The three then moved to The Core, in Devizes Road, Old Town, to meet with a group of local businesswomen, all of whom have founded their own businesses in the town.
Anne said: “The Core is an excellent new business and is helping the regeneration of Old Town. We had great fun making some juices and despite being total amateurs the staff helped us create some delicious drinks.

“We went on to have an excellent discussion with local businesswomen, particularly focusing on women at work, flexible working and the issues that small and expanding business are facing in Swindon and funding for small business.”

The group of businesswomen included: Sue Pycroft from Vox PR, Vanda Tanner from the OMG Beauty Salon; Amanda Franks, of Frankly Recruitment; Clare Haines, owner of the Lingerie Outlet; Krystyna Lenik and Agnew Marceau, both owners of Syntacta and and Hadi Brooks, co-owner of Ray's Ice Cream Parlour.

Ed listened to their experiences of running businesses in Swindon, what hurdles they have overcome and what they need to see from local and national Government to support them. He also spoke about Labour’s plans for growth and jobs.

He praised Swindon’s “fabulous potential” and said: “There’s a strong sense of common purpose here that you don’t always find elsewhere.”

On equality he said: “It’s frustrating when you look at the statistics.
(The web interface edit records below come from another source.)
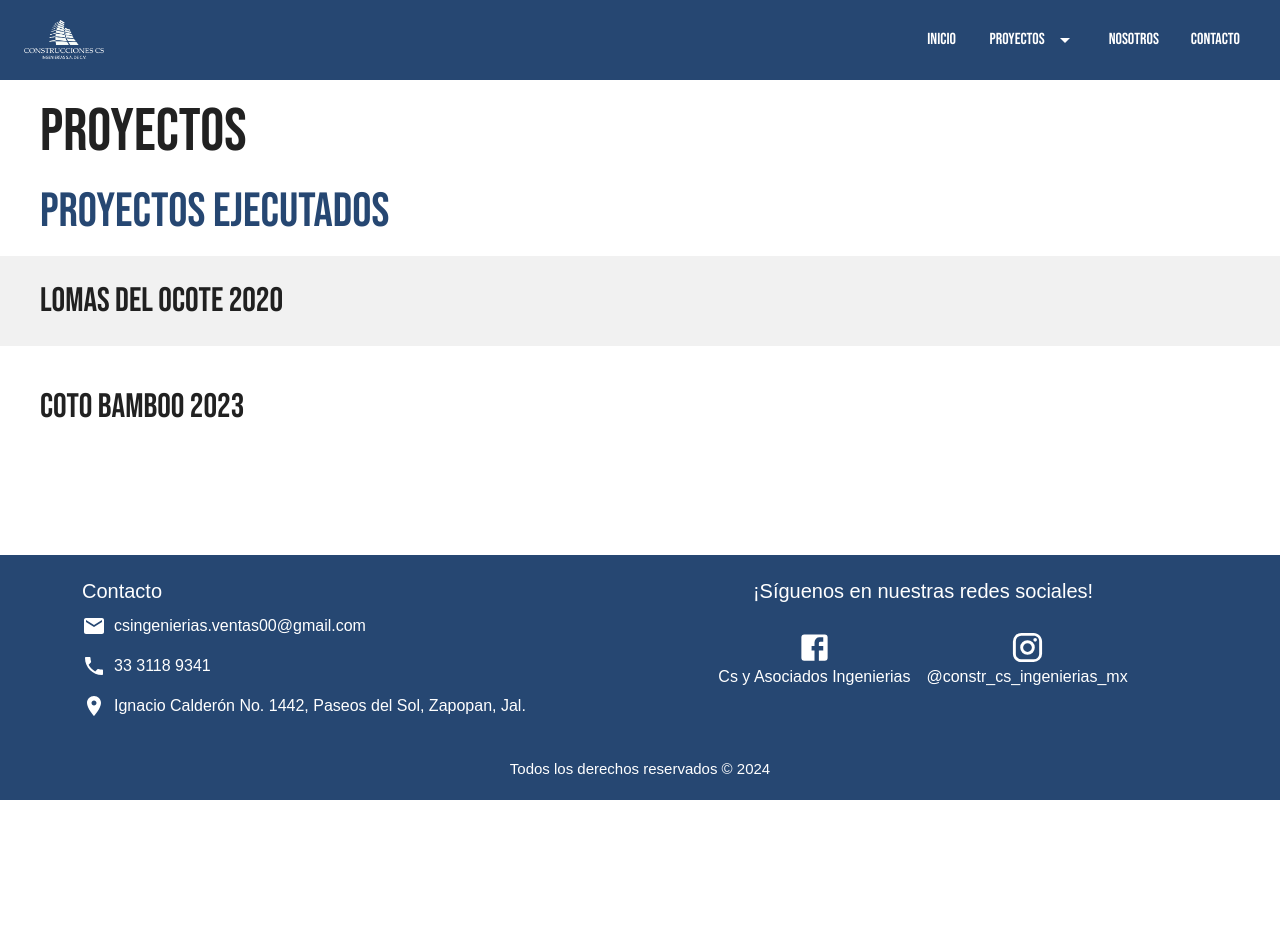
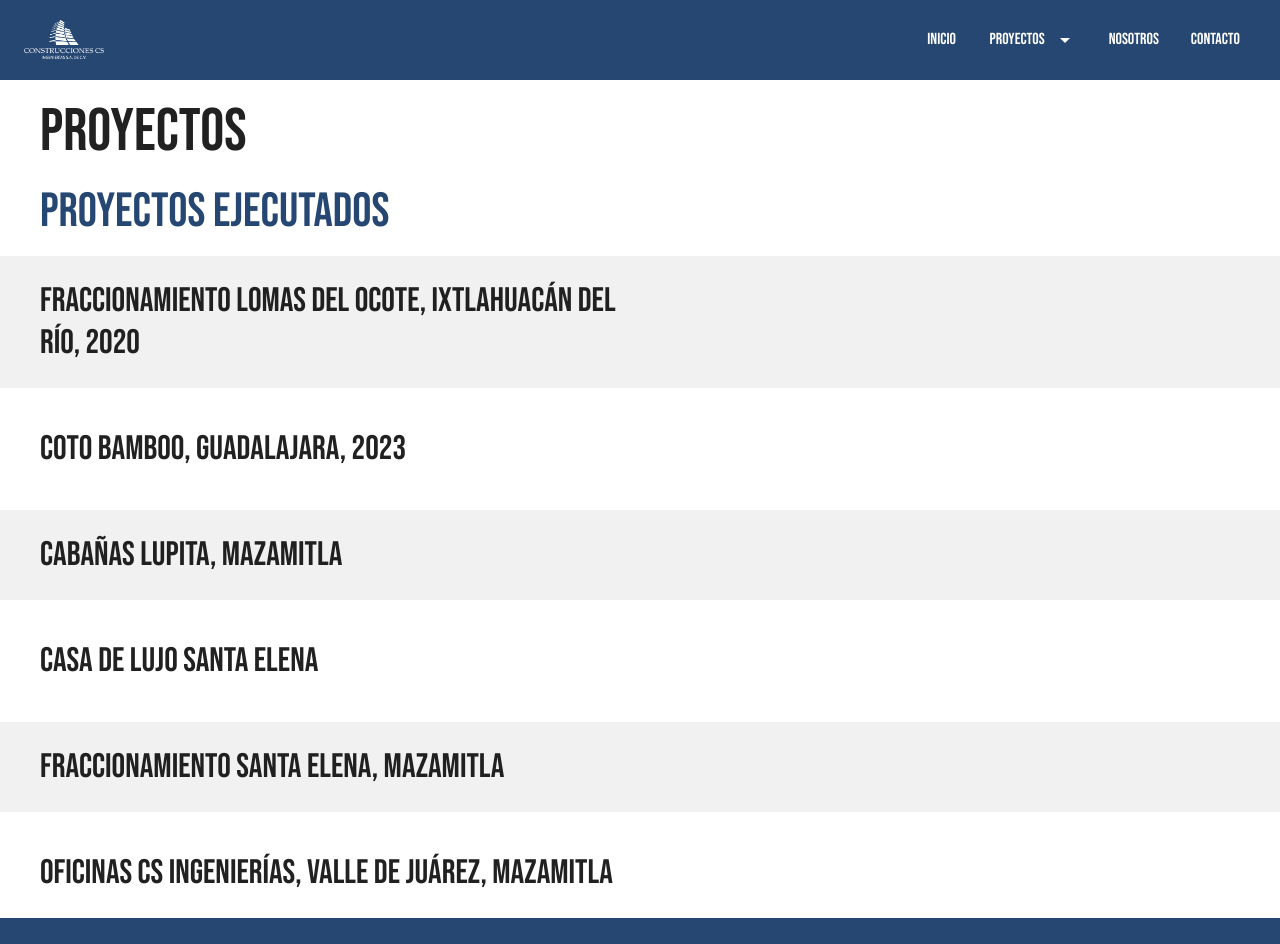
Before and after one commit to Oscar009/csingenierias, a Next.js app: page /projects/completed in a window 1280 px wide. Shown: the top 944 px of the page. Before the commit the page ends 800 px from the top, so only its background shows below. Built offline with nearby package versions, Linux system fonts and the light colour scheme.

Commit message:
Added names of projects completed

```diff
--- a/app/(screens)/projects/completed/page.tsx
+++ b/app/(screens)/projects/completed/page.tsx
@@ -39,7 +39,7 @@ const ProjectsCompleted = () => {
         <Grid2 size={{ xs: 12, sm: 12, md: 6 }}>
           <AnimatedText direction="right">
             <Typography variant='h4' fontFamily={'Bebas Neue'}>
-              {"Lomas del Ocote 2020"}
+              {"Fraccionamiento Lomas del Ocote, Ixtlahuacán Del Río, 2020"}
             </Typography>
           </AnimatedText>
         </Grid2>
@@ -49,7 +49,65 @@ const ProjectsCompleted = () => {
       <Grid2 size={{ xs: 12, sm: 12, md: 6 }}>
           <AnimatedText direction="right">
             <Typography variant='h4' fontFamily={'Bebas Neue'}>
-              {"Coto Bamboo 2023"}
+              {"Coto Bamboo, Guadalajara, 2023"}
+            </Typography>
+          </AnimatedText>
+        </Grid2>
+      </Grid2>
+
+      <Grid2
+        container
+        size={{ xs: 12 }}
+        spacing={2}
+        sx={{
+          backgroundColor: "#f1f1f1",
+          paddingInline: 5,
+          paddingBlock: 3
+        }}
+      >
+        <Grid2 size={{ xs: 12, sm: 12, md: 6 }}>
+          <AnimatedText direction="right">
+            <Typography variant='h4' fontFamily={'Bebas Neue'}>
+              {"Cabañas Lupita, Mazamitla"}
+            </Typography>
+          </AnimatedText>
+        </Grid2>
+      </Grid2>
+
+      <Grid2 container size={{ xs: 12 }} spacing={2} sx={{ paddingInline: 5, paddingBlock: 3 }}>
+      <Grid2 size={{ xs: 12, sm: 12, md: 6 }}>
+          <AnimatedText direction="right">
+            <Typography variant='h4' fontFamily={'Bebas Neue'}>
+              {"Casa de lujo Santa Elena"}
+            </Typography>
+          </AnimatedText>
+        </Grid2>
+      </Grid2>
+
+      <Grid2
+        container
+        size={{ xs: 12 }}
+        spacing={2}
+        sx={{
+          backgroundColor: "#f1f1f1",
+          paddingInline: 5,
+          paddingBlock: 3
+        }}
+      >
+        <Grid2 size={{ xs: 12, sm: 12, md: 6 }}>
+        <AnimatedText direction="right">
+            <Typography variant='h4' fontFamily={'Bebas Neue'}>
+              {"Fraccionamiento Santa Elena, Mazamitla"}
+            </Typography>
+          </AnimatedText>
+        </Grid2>
+      </Grid2>
+
+      <Grid2 container size={{ xs: 12 }} spacing={2} sx={{ paddingInline: 5, paddingBlock: 3 }}>
+      <Grid2 size={{ xs: 12, sm: 12, md: 6 }}>
+          <AnimatedText direction="right">
+            <Typography variant='h4' fontFamily={'Bebas Neue'}>
+              {"Oficinas CS Ingenierías, Valle de Juárez, Mazamitla"}
             </Typography>
           </AnimatedText>
         </Grid2>
--- a/app/components/Animated/AnimatedText.tsx
+++ b/app/components/Animated/AnimatedText.tsx
@@ -22,7 +22,7 @@ const AnimatedText: React.FC<AnimatedTextProps> = ({ children, direction = 'left
   // Definición de las variantes de animación
   const variants: Variants = {
     hidden: { opacity: 0, x: direction === 'left' ? -100 : 100 }, // Estado inicial
-    visible: { opacity: 1, x: 0, transition: { duration: 0.5, ease: 'easeOut' } }, // Estado final
+    visible: { opacity: 1, x: 0, transition: { duration: 0.8, ease: 'easeOut' } }, // Estado final
   };
 
   return (
--- a/app/theme/theme.ts
+++ b/app/theme/theme.ts
@@ -14,7 +14,7 @@ const theme = createTheme({
     },
   },
   typography:{
-    fontFamily: 'Arial, sans-serif',
+    fontFamily: 'Montserrat, sans-serif',
     h2: {
       fontFamily: '"Bebas Neue", cursive',
     },
```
I thought our generation had got it and wanted to back opportunity regardless of where you come from, the colour of skin or gender but when you look at the numbers it’s awful.”

He asked the women their views on what could be done to “make things better and create more opportunities” and spoke about Labour’s plans to extend free childcare for three and four-year-olds from 15 hours at the moment to 25.